Natalia and Chuíto together sing Llegó Chuíto y Natalia:
Here comes Ladí, Natalia y Chuíto...so that my little town can see the whole groupa / The first group that played its first song/ On the first station that there ever was in this land/ before there was television."
Natalia and Claudio Ferrer singing a controversia with relish titled Entre Suegra y Yerno [Between a Mother in law and a Son in law]. You can hear the deep voice of what may be a bordonúa in the background.
Jesús Ríos Robles
Chuíto el de Cayey
One of the best décima improvisers of his time and perhaps of all time.
Listen to Chuíto de Cayey with the conjunto Industrias Nativas en Cerca de Cayey [Near Cayey] (1933).
Visit our page dedicated to Jesús Ríos Robles here.
A popular radio program kind of like a jíbaro Amos and Andy show, was originally titled Compay Sico y Compay Tello.

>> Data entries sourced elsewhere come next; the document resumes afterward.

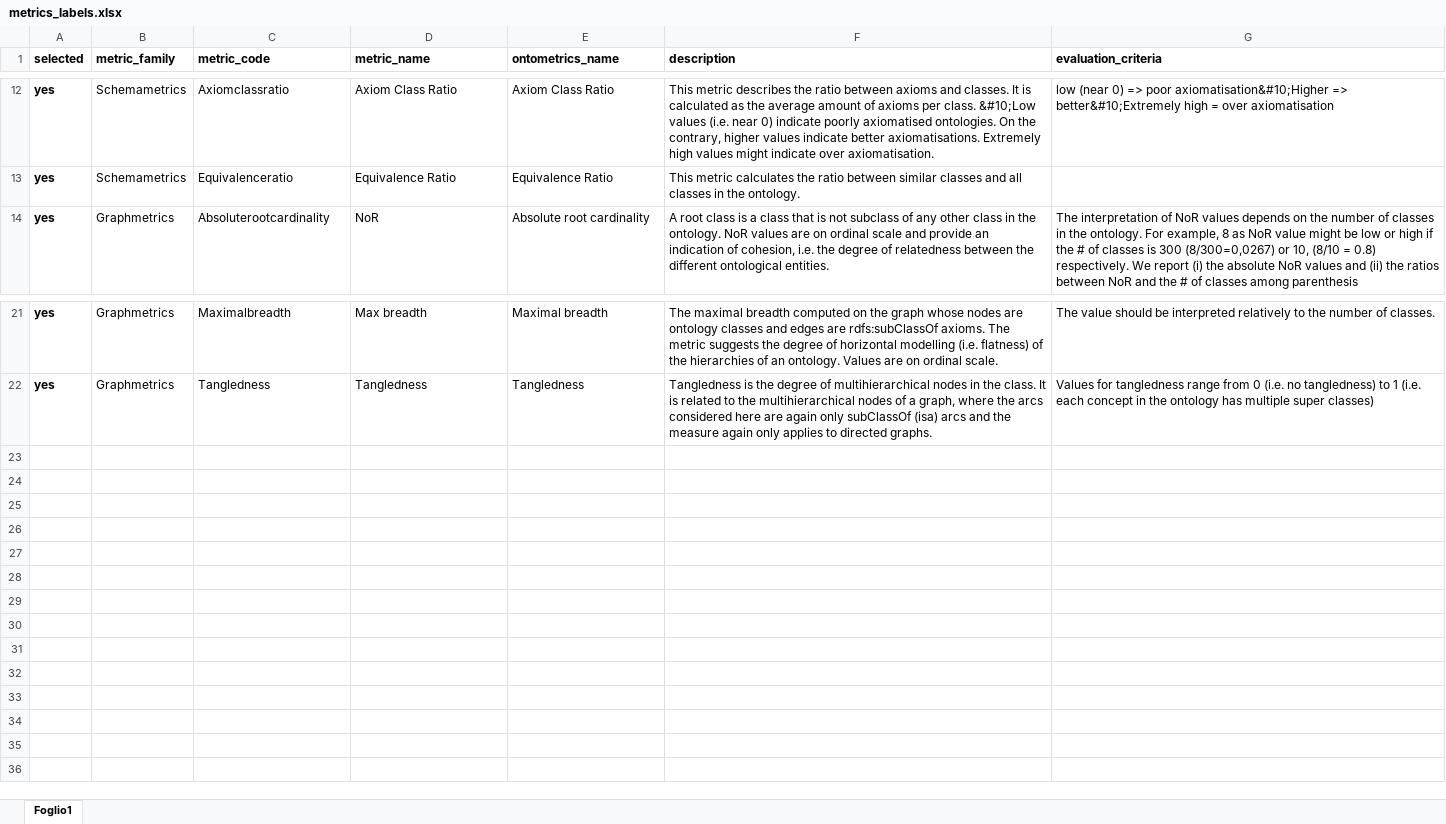
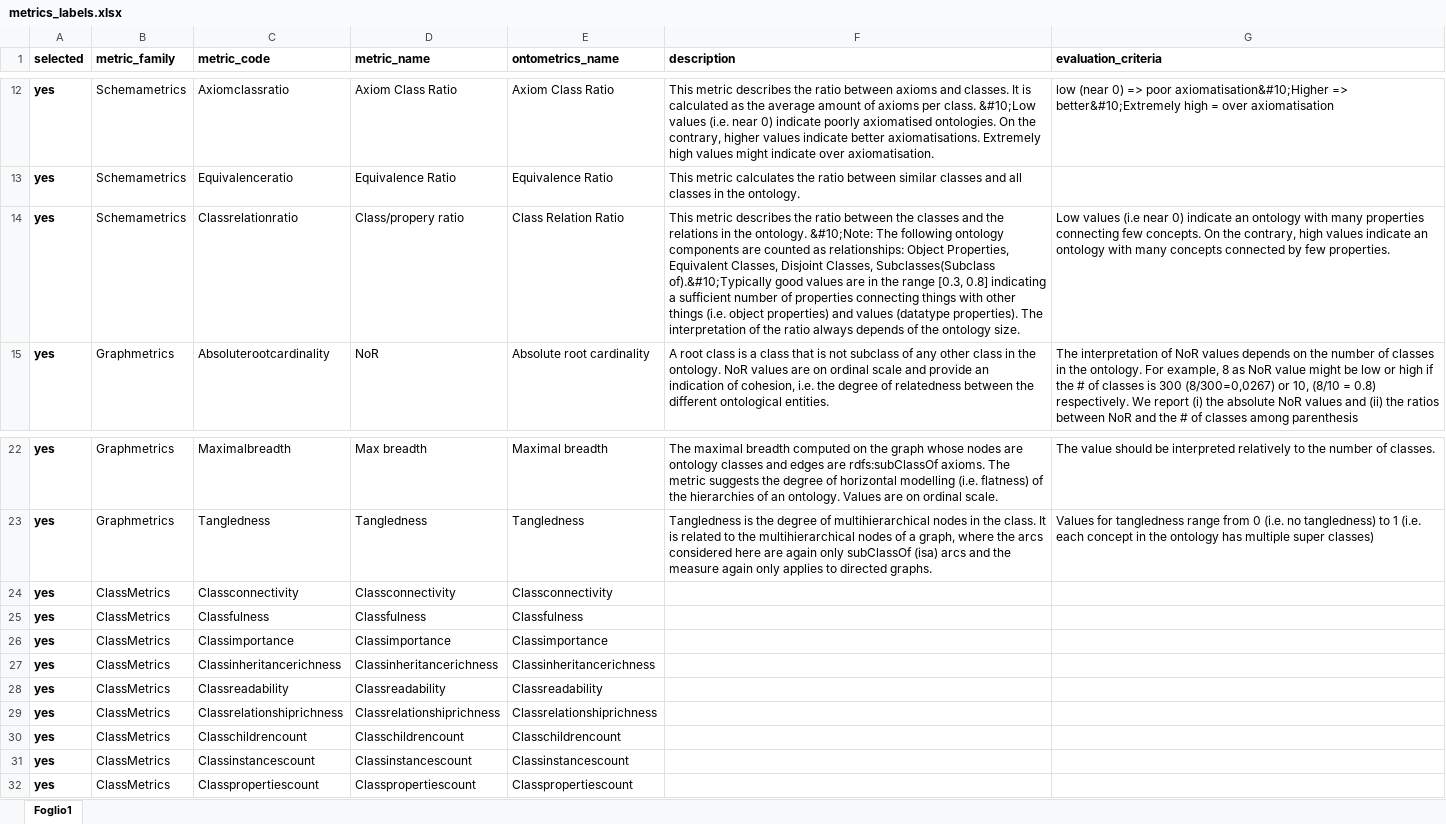
Before and after one commit to ebrahimnorouzi/mseo.github.io, an Excel workbook: metrics_labels.xlsx, sheet Foglio1, drawn as a sheet; only a part is shown, gaps mark what is left out; values as stored, in another font and other column widths than the file's, no borders; the diff names each change by its address in the sheet, - before the commit and + after, or states it on an @@ line.

```diff
--- a/metrics_labels.xlsx (sheet Foglio1)
+++ b/metrics_labels.xlsx (sheet Foglio1)
+row 14: yes | Schemametrics | Classrelationratio | Class/propery ratio | Class Relation Ratio | This metric describes the ratio between the classes and the relations in the ontology. &#10;Note: The following ontology components are counted as relationships: Object Properties, Equivalent Classes, Disjoint Classes, Subclasses(Subclass of).&#10;Typically good values are in the range [0.3, 0.8] indicating a sufficient number of properties connecting things with other things (i.e. object properties) and values (datatype properties). The interpretation of the ratio always depends of the ontology size. | Low values (i.e near 0) indicate an ontology with many properties connecting few concepts. On the contrary, high values indicate an ontology with many concepts connected by few properties.
+row 24: yes | ClassMetrics | Classconnectivity | Classconnectivity | Classconnectivity
+row 25: yes | ClassMetrics | Classfulness | Classfulness | Classfulness
+row 26: yes | ClassMetrics | Classimportance | Classimportance | Classimportance
+row 27: yes | ClassMetrics | Classinheritancerichness | Classinheritancerichness | Classinheritancerichness
+row 28: yes | ClassMetrics | Classreadability | Classreadability | Classreadability
+row 29: yes | ClassMetrics | Classrelationshiprichness | Classrelationshiprichness | Classrelationshiprichness
+row 30: yes | ClassMetrics | Classchildrencount | Classchildrencount | Classchildrencount
+row 31: yes | ClassMetrics | Classinstancescount | Classinstancescount | Classinstancescount
+row 32: yes | ClassMetrics | Classpropertiescount | Classpropertiescount | Classpropertiescount
```
Also changed, not shown: 6 other files.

They were three performers: Manolín Martínez, Jesús Rivera Pérez (Mano Meco) and Modesto Navarro who made up this seminal radio program, which transmitted the music of the most brilliant performers of Puerto Rican country music on radio station WKAQ across the entire Island, beginning in 1932.
Listen to a funny repartee [in Spanish] of the three jíbaros before a judge, concluding with a mazurca:
Compay Tello: Well, mister judge, it so happens that I was so busy watching Compay Sico, who is a glutton, to make sure he wouldn't gobble up all the food we had prepared for the invited guests.
The recording Seis Caliente, with Davilita and José Vilar, was used as the theme song introducing the program for several years. In one spot the lyrics go, "...because I must end, because the record's come to its finish, and Pérez is in a big rush", referring to the announcer Jesús Rivera Pérez.
Visit the Mano Meco page [in Spanish]